Some of our audiobook projects...

BTW, here’s an Author’s Guide to audiobooks, from our friends at

If you’ve written a non-fiction book, especially a memoir or advice book, your publisher may invite you to narrate the audio version. Or if you’re self-published, you may want to do so on your own.

A lot of authors – even if they were reluctant at first – find it a satisfying experience. It can be satisfying for listeners too – they tend to ENJOY hearing the author, for the authentic, personal connection to the material. Let’s talk about whats involved…

How long will it take to record your book? Figure two days in the studio up to about 60-thousand words, and three days up to about 90-thousand. That assumes about two hours in the studio for every hour of the finished recording. The sessions can often be arranged so they’re not all on consecutive days. Once you leave, you’ll probably have to return briefly a week or two later, to re-record a few lines.

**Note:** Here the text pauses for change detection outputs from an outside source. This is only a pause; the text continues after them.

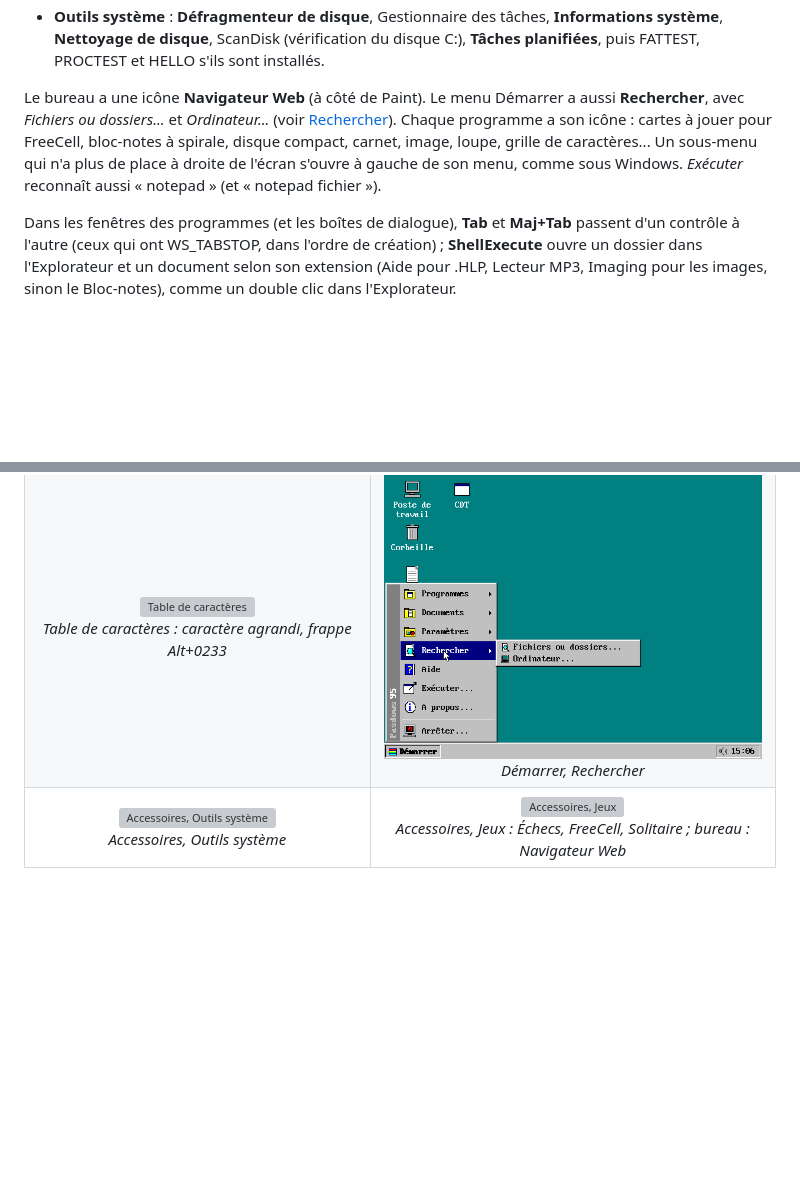
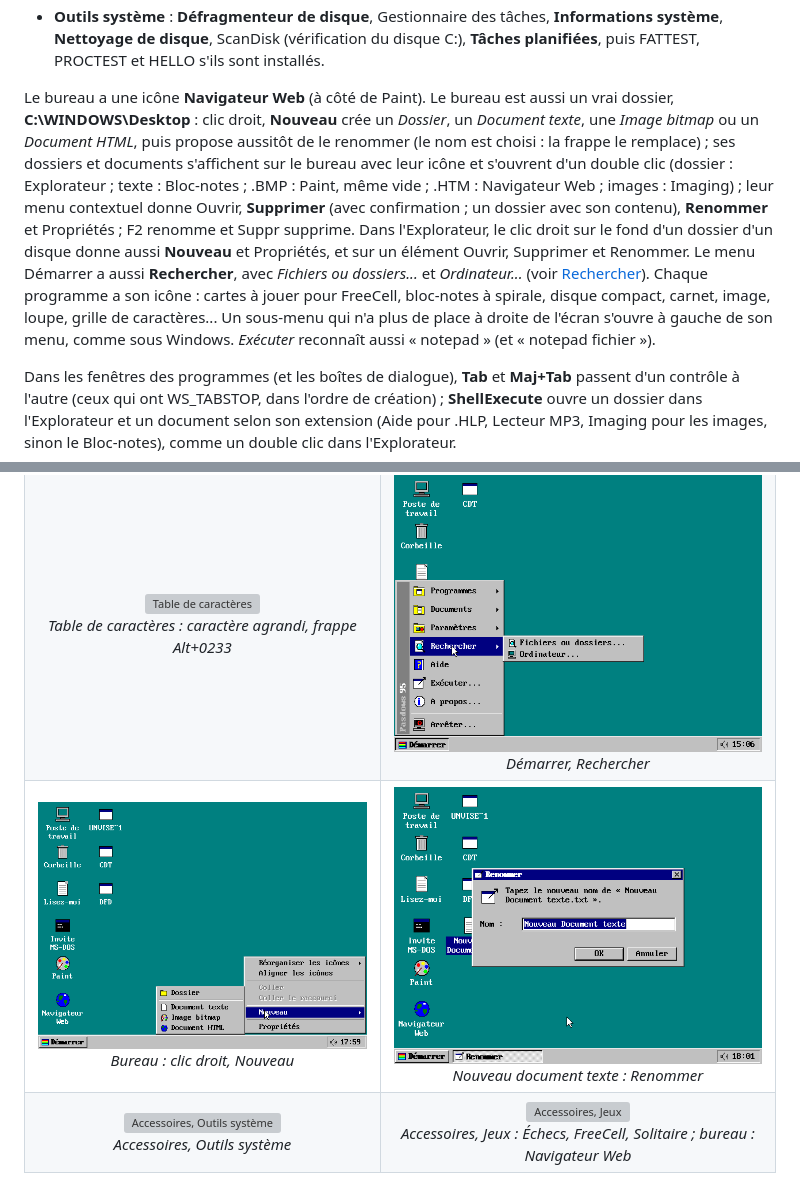
Before and after one commit to gladir/Pasdows95, a Markdown page: README.md, 2 parts joined by grey strips. GitHub-like rendering; pictures changed too: IMAGE/SCREENSHOTS/BUREAU_NOUVEAU.png (added), IMAGE/SCREENSHOTS/BUREAU_RENOMMER.png (added); blank space fills up the shorter version; grey boxes are pictures that could not be loaded.

Commit message:
Bureau : Nouveau (dossier, document texte, image bitmap, HTML), Supprimer, Renommer
- Le bureau est le dossier C:\WINDOWS\Desktop : ses dossiers et
  documents s'affichent avec leur icône et s'ouvrent d'un double clic
  (ShellOpen : Explorateur, Bloc-notes, Paint pour .BMP, Navigateur
  pour .HTM, Imaging, Aide, Lecteur MP3)
- Clic droit, Nouveau : Dossier, Document texte, Image bitmap, Document
  HTML, puis Renommer (nom choisi, la frappe le remplace)
- Menu d'un element : Ouvrir, Supprimer (confirmation ; dossier et son
  contenu), Renommer, Proprietes ; F2 et Suppr sur le bureau
- Explorateur : clic droit sur le fond d'un dossier (Nouveau,
  Proprietes) et sur un element (Ouvrir, Supprimer, Renommer) ; icones
  des documents ; ouverture par ShellOpen
- Tableaux du bureau (40 icones) dans le tas
- Paint : un fichier .BMP vide s'ouvre comme une nouvelle image

Co-Authored-By: Claude Opus 5.5 <noreply@anthropic.com>
Claude-Session: https://claude.ai/code/session_019K9zRGkmNAPJiecsYWLL3m

```diff
--- a/README.md
+++ b/README.md
@@ -194,13 +194,14 @@ Comme dans Windows 95, <i>Démarrer, Programmes</i> commence par le groupe <b>Ac
 	<li><b>Outils système</b> : <b>Défragmenteur de disque</b>, Gestionnaire des tâches, <b>Informations système</b>, <b>Nettoyage de disque</b>, ScanDisk (vérification du disque C:), <b>Tâches planifiées</b>, puis FATTEST, PROCTEST et HELLO s'ils sont installés.</li>
 </ul>
 
-Le bureau a une icône <b>Navigateur Web</b> (à côté de Paint). Le menu Démarrer a aussi <b>Rechercher</b>, avec <i>Fichiers ou dossiers...</i> et <i>Ordinateur...</i> (voir <a href="#rechercher">Rechercher</a>). Chaque programme a son icône : cartes à jouer pour FreeCell, bloc-notes à spirale, disque compact, carnet, image, loupe, grille de caractères... Un sous-menu qui n'a plus de place à droite de l'écran s'ouvre à gauche de son menu, comme sous Windows. <i>Exécuter</i> reconnaît aussi « notepad » (et « notepad fichier »).
+Le bureau a une icône <b>Navigateur Web</b> (à côté de Paint). Le bureau est aussi un vrai dossier, <b>C:\WINDOWS\Desktop</b> : clic droit, <b>Nouveau</b> crée un <i>Dossier</i>, un <i>Document texte</i>, une <i>Image bitmap</i> ou un <i>Document HTML</i>, puis propose aussitôt de le renommer (le nom est choisi : la frappe le remplace) ; ses dossiers et documents s'affichent sur le bureau avec leur icône et s'ouvrent d'un double clic (dossier : Explorateur ; texte : Bloc-notes ; .BMP : Paint, même vide ; .HTM : Navigateur Web ; images : Imaging) ; leur menu contextuel donne Ouvrir, <b>Supprimer</b> (avec confirmation ; un dossier avec son contenu), <b>Renommer</b> et Propriétés ; F2 renomme et Suppr supprime. Dans l'Explorateur, le clic droit sur le fond d'un dossier d'un disque donne aussi <b>Nouveau</b> et Propriétés, et sur un élément Ouvrir, Supprimer et Renommer. Le menu Démarrer a aussi <b>Rechercher</b>, avec <i>Fichiers ou dossiers...</i> et <i>Ordinateur...</i> (voir <a href="#rechercher">Rechercher</a>). Chaque programme a son icône : cartes à jouer pour FreeCell, bloc-notes à spirale, disque compact, carnet, image, loupe, grille de caractères... Un sous-menu qui n'a plus de place à droite de l'écran s'ouvre à gauche de son menu, comme sous Windows. <i>Exécuter</i> reconnaît aussi « notepad » (et « notepad fichier »).
 
 Dans les fenêtres des programmes (et les boîtes de dialogue), <b>Tab</b> et <b>Maj+Tab</b> passent d'un contrôle à l'autre (ceux qui ont WS_TABSTOP, dans l'ordre de création) ; <b>ShellExecute</b> ouvre un dossier dans l'Explorateur et un document selon son extension (Aide pour .HLP, Lecteur MP3, Imaging pour les images, sinon le Bloc-notes), comme un double clic dans l'Explorateur.
 
 <table>
 	<tr><td align="center"><img src="IMAGE/SCREENSHOTS/MENU_ACCESSOIRES.png" width="400" alt="Démarrer, Programmes, Accessoires, Jeux"><br><i>Démarrer, Programmes, Accessoires, Jeux, FreeCell</i></td><td align="center"><img src="IMAGE/SCREENSHOTS/MENU_MULTIMEDIA.png" width="400" alt="Démarrer, Programmes, Accessoires, Multimédia"><br><i>Accessoires, Multimédia : Lecteur CD, Lecteur MP3, DirectX</i></td></tr>
 	<tr><td align="center"><img src="IMAGE/SCREENSHOTS/CHARMAP.png" width="400" alt="Table de caractères"><br><i>Table de caractères : caractère agrandi, frappe Alt+0233</i></td><td align="center"><img src="IMAGE/SCREENSHOTS/MENU_RECHERCHER.png" width="400" alt="Démarrer, Rechercher"><br><i>Démarrer, Rechercher</i></td></tr>
+	<tr><td align="center"><img src="IMAGE/SCREENSHOTS/BUREAU_NOUVEAU.png" width="400" alt="Bureau, Nouveau"><br><i>Bureau : clic droit, Nouveau</i></td><td align="center"><img src="IMAGE/SCREENSHOTS/BUREAU_RENOMMER.png" width="400" alt="Renommer"><br><i>Nouveau document texte : Renommer</i></td></tr>
 	<tr><td align="center"><img src="IMAGE/SCREENSHOTS/MENU_OUTILS_SYSTEME.png" width="400" alt="Accessoires, Outils système"><br><i>Accessoires, Outils système</i></td><td align="center"><img src="IMAGE/SCREENSHOTS/MENU_JEUX.png" width="400" alt="Accessoires, Jeux"><br><i>Accessoires, Jeux : Échecs, FreeCell, Solitaire ; bureau : Navigateur Web</i></td></tr>
 </table>
 
```
Also changed, not shown: 6 other files.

You’ll record in a comfortable and quiet studio (like Dubway in New York City!) You’ll always have someone working with you, to help you and answer your questions. An engineer will record you. He or she will follow along in your text, and ask for repeats when there are mistakes or noises like stomach rumbles.  There may be a producer or director working with you, in which case you’ll get more guidance about your delivery.

It takes real focus for a lot of hours. It’ll go better and faster if you’re well-prepared.

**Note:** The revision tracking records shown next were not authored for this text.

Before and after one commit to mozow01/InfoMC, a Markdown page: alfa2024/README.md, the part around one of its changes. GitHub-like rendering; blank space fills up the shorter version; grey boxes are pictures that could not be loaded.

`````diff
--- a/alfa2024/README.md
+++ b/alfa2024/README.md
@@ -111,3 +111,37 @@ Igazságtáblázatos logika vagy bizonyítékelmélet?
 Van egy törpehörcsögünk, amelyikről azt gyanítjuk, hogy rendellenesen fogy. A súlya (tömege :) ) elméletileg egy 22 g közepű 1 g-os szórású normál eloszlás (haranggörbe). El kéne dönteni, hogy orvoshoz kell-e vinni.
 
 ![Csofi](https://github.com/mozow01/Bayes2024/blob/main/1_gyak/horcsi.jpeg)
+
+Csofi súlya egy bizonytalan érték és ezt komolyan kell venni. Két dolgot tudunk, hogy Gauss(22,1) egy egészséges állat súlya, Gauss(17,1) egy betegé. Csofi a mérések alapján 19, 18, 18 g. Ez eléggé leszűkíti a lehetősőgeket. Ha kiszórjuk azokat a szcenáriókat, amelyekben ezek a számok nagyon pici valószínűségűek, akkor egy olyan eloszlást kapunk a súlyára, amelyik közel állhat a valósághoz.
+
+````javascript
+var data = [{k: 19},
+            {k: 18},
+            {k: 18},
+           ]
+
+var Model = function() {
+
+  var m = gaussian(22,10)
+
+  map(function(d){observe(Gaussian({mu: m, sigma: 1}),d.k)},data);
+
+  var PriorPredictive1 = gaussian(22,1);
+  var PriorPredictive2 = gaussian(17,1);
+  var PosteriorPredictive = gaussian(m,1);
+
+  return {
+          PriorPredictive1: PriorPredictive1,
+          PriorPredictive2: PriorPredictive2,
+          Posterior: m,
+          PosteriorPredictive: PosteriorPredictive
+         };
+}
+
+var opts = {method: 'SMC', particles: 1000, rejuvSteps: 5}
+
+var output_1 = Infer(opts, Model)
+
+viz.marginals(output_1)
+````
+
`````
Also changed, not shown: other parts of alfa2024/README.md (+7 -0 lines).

That’s two kinds of preparation:

First, knowing your material,

And second, having a basic understanding of narration technique… including how this medium differs from public speaking, how to connect to your material and your listener, and how to be comfortable for your long recording sessions.  

AuthorDirect Audio is a new resource to help you get ready. It’s the only organization solely devoted to helping author narrators, offering affordable video instruction, one-on-one coaching, and audiobook directing, all available online. Learn more at